Exercise details:
All lines of the listing that contain "text" should be shown in full.

Input for this task:
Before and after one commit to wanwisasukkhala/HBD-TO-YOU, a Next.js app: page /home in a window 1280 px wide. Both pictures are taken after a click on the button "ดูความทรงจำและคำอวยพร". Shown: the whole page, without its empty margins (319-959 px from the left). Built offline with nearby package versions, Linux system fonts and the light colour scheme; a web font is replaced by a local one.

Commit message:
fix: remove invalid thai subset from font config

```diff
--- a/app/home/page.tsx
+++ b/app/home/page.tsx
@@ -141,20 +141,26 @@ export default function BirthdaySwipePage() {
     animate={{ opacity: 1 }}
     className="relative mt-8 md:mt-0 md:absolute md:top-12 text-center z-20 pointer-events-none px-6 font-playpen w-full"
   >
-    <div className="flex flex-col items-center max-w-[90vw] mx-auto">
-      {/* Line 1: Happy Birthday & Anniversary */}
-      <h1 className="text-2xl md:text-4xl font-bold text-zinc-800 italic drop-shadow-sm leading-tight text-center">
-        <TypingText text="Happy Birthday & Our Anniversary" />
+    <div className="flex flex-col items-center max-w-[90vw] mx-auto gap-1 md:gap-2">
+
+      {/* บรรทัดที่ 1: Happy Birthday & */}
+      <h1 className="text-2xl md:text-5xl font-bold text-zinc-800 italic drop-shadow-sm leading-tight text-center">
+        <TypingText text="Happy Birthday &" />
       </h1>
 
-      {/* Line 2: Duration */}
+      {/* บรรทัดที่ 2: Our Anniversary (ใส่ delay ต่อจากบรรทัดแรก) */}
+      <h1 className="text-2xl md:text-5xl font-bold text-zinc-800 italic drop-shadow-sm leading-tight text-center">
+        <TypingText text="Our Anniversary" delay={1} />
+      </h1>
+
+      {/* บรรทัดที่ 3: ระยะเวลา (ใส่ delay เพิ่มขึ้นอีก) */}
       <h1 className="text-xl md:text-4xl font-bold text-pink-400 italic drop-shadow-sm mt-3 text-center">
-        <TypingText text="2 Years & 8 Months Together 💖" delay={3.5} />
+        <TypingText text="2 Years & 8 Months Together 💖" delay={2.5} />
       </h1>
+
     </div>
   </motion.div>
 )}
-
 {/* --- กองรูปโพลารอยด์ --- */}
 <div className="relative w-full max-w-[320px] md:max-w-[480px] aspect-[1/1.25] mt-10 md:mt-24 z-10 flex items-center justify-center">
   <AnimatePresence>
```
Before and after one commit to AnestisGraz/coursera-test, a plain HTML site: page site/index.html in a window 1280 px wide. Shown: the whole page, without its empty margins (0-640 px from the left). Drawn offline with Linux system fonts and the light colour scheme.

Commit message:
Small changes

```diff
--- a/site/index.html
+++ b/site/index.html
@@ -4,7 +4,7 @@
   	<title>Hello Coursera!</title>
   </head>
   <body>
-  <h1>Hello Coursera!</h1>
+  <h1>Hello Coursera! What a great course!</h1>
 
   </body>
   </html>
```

Exercise solution:
     className="relative mt-8 md:mt-0 md:absolute md:top-12 text-center z-20 pointer-events-none px-6 font-playpen w-full"
-      <h1 className="text-2xl md:text-4xl font-bold text-zinc-800 italic drop-shadow-sm leading-tight text-center">
-        <TypingText text="Happy Birthday & Our Anniversary" />
+      <h1 className="text-2xl md:text-5xl font-bold text-zinc-800 italic drop-shadow-sm leading-tight text-center">
+        <TypingText text="Happy Birthday &" />
+      <h1 className="text-2xl md:text-5xl font-bold text-zinc-800 italic drop-shadow-sm leading-tight text-center">
+        <TypingText text="Our Anniversary" delay={1} />
       <h1 className="text-xl md:text-4xl font-bold text-pink-400 italic drop-shadow-sm mt-3 text-center">
-        <TypingText text="2 Years & 8 Months Together 💖" delay={3.5} />
+        <TypingText text="2 Years & 8 Months Together 💖" delay={2.5} />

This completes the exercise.